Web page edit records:
################

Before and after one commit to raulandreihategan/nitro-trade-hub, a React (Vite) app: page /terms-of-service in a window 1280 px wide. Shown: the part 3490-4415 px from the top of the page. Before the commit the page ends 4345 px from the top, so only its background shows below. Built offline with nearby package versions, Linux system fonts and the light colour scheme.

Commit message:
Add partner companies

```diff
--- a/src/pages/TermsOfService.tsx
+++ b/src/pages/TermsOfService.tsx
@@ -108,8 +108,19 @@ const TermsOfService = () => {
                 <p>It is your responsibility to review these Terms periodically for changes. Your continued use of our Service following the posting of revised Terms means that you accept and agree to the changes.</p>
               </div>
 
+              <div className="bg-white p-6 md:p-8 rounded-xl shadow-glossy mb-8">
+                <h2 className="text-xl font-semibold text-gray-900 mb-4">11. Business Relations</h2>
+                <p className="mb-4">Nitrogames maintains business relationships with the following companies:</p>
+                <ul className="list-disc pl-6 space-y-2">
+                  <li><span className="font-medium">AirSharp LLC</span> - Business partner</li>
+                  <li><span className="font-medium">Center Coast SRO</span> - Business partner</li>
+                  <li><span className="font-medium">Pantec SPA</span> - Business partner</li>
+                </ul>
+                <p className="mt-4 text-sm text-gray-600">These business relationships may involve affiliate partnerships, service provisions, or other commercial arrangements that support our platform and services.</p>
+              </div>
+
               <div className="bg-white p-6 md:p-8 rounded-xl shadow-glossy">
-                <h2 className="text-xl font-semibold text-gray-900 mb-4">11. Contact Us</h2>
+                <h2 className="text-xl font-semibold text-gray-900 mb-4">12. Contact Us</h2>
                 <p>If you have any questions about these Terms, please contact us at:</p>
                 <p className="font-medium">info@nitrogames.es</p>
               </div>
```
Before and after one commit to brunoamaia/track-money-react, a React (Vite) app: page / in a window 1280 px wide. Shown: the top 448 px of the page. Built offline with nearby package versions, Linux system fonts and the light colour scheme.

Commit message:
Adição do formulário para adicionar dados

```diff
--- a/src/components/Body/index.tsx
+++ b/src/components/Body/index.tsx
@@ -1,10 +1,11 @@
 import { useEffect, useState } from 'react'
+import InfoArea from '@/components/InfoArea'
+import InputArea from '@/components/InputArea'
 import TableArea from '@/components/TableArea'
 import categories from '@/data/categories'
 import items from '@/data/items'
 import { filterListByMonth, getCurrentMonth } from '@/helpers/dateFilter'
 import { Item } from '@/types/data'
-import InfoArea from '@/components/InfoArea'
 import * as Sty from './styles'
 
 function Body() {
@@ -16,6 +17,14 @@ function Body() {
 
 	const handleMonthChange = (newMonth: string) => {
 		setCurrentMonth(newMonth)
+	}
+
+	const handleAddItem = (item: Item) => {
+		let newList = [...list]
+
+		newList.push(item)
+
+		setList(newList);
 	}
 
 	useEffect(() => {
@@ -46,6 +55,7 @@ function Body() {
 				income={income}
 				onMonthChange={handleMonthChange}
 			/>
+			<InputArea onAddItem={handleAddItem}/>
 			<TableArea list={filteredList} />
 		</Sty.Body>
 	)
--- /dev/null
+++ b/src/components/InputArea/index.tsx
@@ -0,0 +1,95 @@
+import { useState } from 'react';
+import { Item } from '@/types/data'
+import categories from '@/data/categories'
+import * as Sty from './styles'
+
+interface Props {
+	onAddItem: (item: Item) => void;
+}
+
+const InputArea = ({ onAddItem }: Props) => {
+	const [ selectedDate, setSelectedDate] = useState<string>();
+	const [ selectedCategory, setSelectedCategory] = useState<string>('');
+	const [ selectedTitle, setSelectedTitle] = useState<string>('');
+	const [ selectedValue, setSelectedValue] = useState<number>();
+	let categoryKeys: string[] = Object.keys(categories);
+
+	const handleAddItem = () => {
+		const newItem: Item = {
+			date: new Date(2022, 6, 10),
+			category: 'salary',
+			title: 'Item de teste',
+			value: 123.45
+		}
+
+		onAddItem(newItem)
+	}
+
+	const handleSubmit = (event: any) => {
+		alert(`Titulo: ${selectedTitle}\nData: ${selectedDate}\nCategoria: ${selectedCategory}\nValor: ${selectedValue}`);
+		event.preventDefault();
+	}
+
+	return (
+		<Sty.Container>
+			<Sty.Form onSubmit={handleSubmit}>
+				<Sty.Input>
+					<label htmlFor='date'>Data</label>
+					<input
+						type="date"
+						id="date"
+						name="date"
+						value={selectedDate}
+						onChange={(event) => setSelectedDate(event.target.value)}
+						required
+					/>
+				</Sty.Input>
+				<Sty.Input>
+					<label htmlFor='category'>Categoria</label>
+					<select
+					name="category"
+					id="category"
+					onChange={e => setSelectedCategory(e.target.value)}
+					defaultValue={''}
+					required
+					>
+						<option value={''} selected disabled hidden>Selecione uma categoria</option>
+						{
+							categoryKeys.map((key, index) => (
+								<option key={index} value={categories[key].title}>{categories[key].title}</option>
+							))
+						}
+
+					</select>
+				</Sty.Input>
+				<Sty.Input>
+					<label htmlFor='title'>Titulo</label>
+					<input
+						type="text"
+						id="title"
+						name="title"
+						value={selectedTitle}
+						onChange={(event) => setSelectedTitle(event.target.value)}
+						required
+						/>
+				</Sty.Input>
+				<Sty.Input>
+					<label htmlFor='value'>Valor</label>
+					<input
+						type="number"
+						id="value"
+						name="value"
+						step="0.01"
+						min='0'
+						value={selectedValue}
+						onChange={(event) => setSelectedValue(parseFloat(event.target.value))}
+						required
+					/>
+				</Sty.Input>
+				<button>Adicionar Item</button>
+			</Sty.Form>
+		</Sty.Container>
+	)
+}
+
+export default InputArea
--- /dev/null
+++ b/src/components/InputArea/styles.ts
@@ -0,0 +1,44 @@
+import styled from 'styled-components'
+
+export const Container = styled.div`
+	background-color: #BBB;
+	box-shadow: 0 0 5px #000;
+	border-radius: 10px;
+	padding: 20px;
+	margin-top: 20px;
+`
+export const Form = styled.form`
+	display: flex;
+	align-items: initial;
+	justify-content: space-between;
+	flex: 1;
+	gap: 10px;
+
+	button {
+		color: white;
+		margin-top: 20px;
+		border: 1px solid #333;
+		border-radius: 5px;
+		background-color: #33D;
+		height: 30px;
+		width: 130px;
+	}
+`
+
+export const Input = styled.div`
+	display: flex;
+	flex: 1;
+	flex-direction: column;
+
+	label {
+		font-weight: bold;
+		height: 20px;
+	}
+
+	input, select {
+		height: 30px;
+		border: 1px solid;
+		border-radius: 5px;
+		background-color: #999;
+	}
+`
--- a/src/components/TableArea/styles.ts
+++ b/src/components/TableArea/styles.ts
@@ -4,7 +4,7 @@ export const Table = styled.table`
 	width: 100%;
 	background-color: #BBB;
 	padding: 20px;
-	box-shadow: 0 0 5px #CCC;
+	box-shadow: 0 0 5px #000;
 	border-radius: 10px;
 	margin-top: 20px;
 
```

################

What is being asked: The records above are to be given again in full, exactly.

Solution to this task:
Before and after one commit to raulandreihategan/nitro-trade-hub, a React (Vite) app: page /terms-of-service in a window 1280 px wide. Shown: the part 3490-4415 px from the top of the page. Before the commit the page ends 4345 px from the top, so only its background shows below. Built offline with nearby package versions, Linux system fonts and the light colour scheme.

Commit message:
Add partner companies

```diff
--- a/src/pages/TermsOfService.tsx
+++ b/src/pages/TermsOfService.tsx
@@ -108,8 +108,19 @@ const TermsOfService = () => {
                 <p>It is your responsibility to review these Terms periodically for changes. Your continued use of our Service following the posting of revised Terms means that you accept and agree to the changes.</p>
               </div>
 
+              <div className="bg-white p-6 md:p-8 rounded-xl shadow-glossy mb-8">
+                <h2 className="text-xl font-semibold text-gray-900 mb-4">11. Business Relations</h2>
+                <p className="mb-4">Nitrogames maintains business relationships with the following companies:</p>
+                <ul className="list-disc pl-6 space-y-2">
+                  <li><span className="font-medium">AirSharp LLC</span> - Business partner</li>
+                  <li><span className="font-medium">Center Coast SRO</span> - Business partner</li>
+                  <li><span className="font-medium">Pantec SPA</span> - Business partner</li>
+                </ul>
+                <p className="mt-4 text-sm text-gray-600">These business relationships may involve affiliate partnerships, service provisions, or other commercial arrangements that support our platform and services.</p>
+              </div>
+
               <div className="bg-white p-6 md:p-8 rounded-xl shadow-glossy">
-                <h2 className="text-xl font-semibold text-gray-900 mb-4">11. Contact Us</h2>
+                <h2 className="text-xl font-semibold text-gray-900 mb-4">12. Contact Us</h2>
                 <p>If you have any questions about these Terms, please contact us at:</p>
                 <p className="font-medium">info@nitrogames.es</p>
               </div>
```
Before and after one commit to brunoamaia/track-money-react, a React (Vite) app: page / in a window 1280 px wide. Shown: the top 448 px of the page. Built offline with nearby package versions, Linux system fonts and the light colour scheme.

Commit message:
Adição do formulário para adicionar dados

```diff
--- a/src/components/Body/index.tsx
+++ b/src/components/Body/index.tsx
@@ -1,10 +1,11 @@
 import { useEffect, useState } from 'react'
+import InfoArea from '@/components/InfoArea'
+import InputArea from '@/components/InputArea'
 import TableArea from '@/components/TableArea'
 import categories from '@/data/categories'
 import items from '@/data/items'
 import { filterListByMonth, getCurrentMonth } from '@/helpers/dateFilter'
 import { Item } from '@/types/data'
-import InfoArea from '@/components/InfoArea'
 import * as Sty from './styles'
 
 function Body() {
@@ -16,6 +17,14 @@ function Body() {
 
 	const handleMonthChange = (newMonth: string) => {
 		setCurrentMonth(newMonth)
+	}
+
+	const handleAddItem = (item: Item) => {
+		let newList = [...list]
+
+		newList.push(item)
+
+		setList(newList);
 	}
 
 	useEffect(() => {
@@ -46,6 +55,7 @@ function Body() {
 				income={income}
 				onMonthChange={handleMonthChange}
 			/>
+			<InputArea onAddItem={handleAddItem}/>
 			<TableArea list={filteredList} />
 		</Sty.Body>
 	)
--- /dev/null
+++ b/src/components/InputArea/index.tsx
@@ -0,0 +1,95 @@
+import { useState } from 'react';
+import { Item } from '@/types/data'
+import categories from '@/data/categories'
+import * as Sty from './styles'
+
+interface Props {
+	onAddItem: (item: Item) => void;
+}
+
+const InputArea = ({ onAddItem }: Props) => {
+	const [ selectedDate, setSelectedDate] = useState<string>();
+	const [ selectedCategory, setSelectedCategory] = useState<string>('');
+	const [ selectedTitle, setSelectedTitle] = useState<string>('');
+	const [ selectedValue, setSelectedValue] = useState<number>();
+	let categoryKeys: string[] = Object.keys(categories);
+
+	const handleAddItem = () => {
+		const newItem: Item = {
+			date: new Date(2022, 6, 10),
+			category: 'salary',
+			title: 'Item de teste',
+			value: 123.45
+		}
+
+		onAddItem(newItem)
+	}
+
+	const handleSubmit = (event: any) => {
+		alert(`Titulo: ${selectedTitle}\nData: ${selectedDate}\nCategoria: ${selectedCategory}\nValor: ${selectedValue}`);
+		event.preventDefault();
+	}
+
+	return (
+		<Sty.Container>
+			<Sty.Form onSubmit={handleSubmit}>
+				<Sty.Input>
+					<label htmlFor='date'>Data</label>
+					<input
+						type="date"
+						id="date"
+						name="date"
+						value={selectedDate}
+						onChange={(event) => setSelectedDate(event.target.value)}
+						required
+					/>
+				</Sty.Input>
+				<Sty.Input>
+					<label htmlFor='category'>Categoria</label>
+					<select
+					name="category"
+					id="category"
+					onChange={e => setSelectedCategory(e.target.value)}
+					defaultValue={''}
+					required
+					>
+						<option value={''} selected disabled hidden>Selecione uma categoria</option>
+						{
+							categoryKeys.map((key, index) => (
+								<option key={index} value={categories[key].title}>{categories[key].title}</option>
+							))
+						}
+
+					</select>
+				</Sty.Input>
+				<Sty.Input>
+					<label htmlFor='title'>Titulo</label>
+					<input
+						type="text"
+						id="title"
+						name="title"
+						value={selectedTitle}
+						onChange={(event) => setSelectedTitle(event.target.value)}
+						required
+						/>
+				</Sty.Input>
+				<Sty.Input>
+					<label htmlFor='value'>Valor</label>
+					<input
+						type="number"
+						id="value"
+						name="value"
+						step="0.01"
+						min='0'
+						value={selectedValue}
+						onChange={(event) => setSelectedValue(parseFloat(event.target.value))}
+						required
+					/>
+				</Sty.Input>
+				<button>Adicionar Item</button>
+			</Sty.Form>
+		</Sty.Container>
+	)
+}
+
+export default InputArea
--- /dev/null
+++ b/src/components/InputArea/styles.ts
@@ -0,0 +1,44 @@
+import styled from 'styled-components'
+
+export const Container = styled.div`
+	background-color: #BBB;
+	box-shadow: 0 0 5px #000;
+	border-radius: 10px;
+	padding: 20px;
+	margin-top: 20px;
+`
+export const Form = styled.form`
+	display: flex;
+	align-items: initial;
+	justify-content: space-between;
+	flex: 1;
+	gap: 10px;
+
+	button {
+		color: white;
+		margin-top: 20px;
+		border: 1px solid #333;
+		border-radius: 5px;
+		background-color: #33D;
+		height: 30px;
+		width: 130px;
+	}
+`
+
+export const Input = styled.div`
+	display: flex;
+	flex: 1;
+	flex-direction: column;
+
+	label {
+		font-weight: bold;
+		height: 20px;
+	}
+
+	input, select {
+		height: 30px;
+		border: 1px solid;
+		border-radius: 5px;
+		background-color: #999;
+	}
+`
--- a/src/components/TableArea/styles.ts
+++ b/src/components/TableArea/styles.ts
@@ -4,7 +4,7 @@ export const Table = styled.table`
 	width: 100%;
 	background-color: #BBB;
 	padding: 20px;
-	box-shadow: 0 0 5px #CCC;
+	box-shadow: 0 0 5px #000;
 	border-radius: 10px;
 	margin-top: 20px;
 
```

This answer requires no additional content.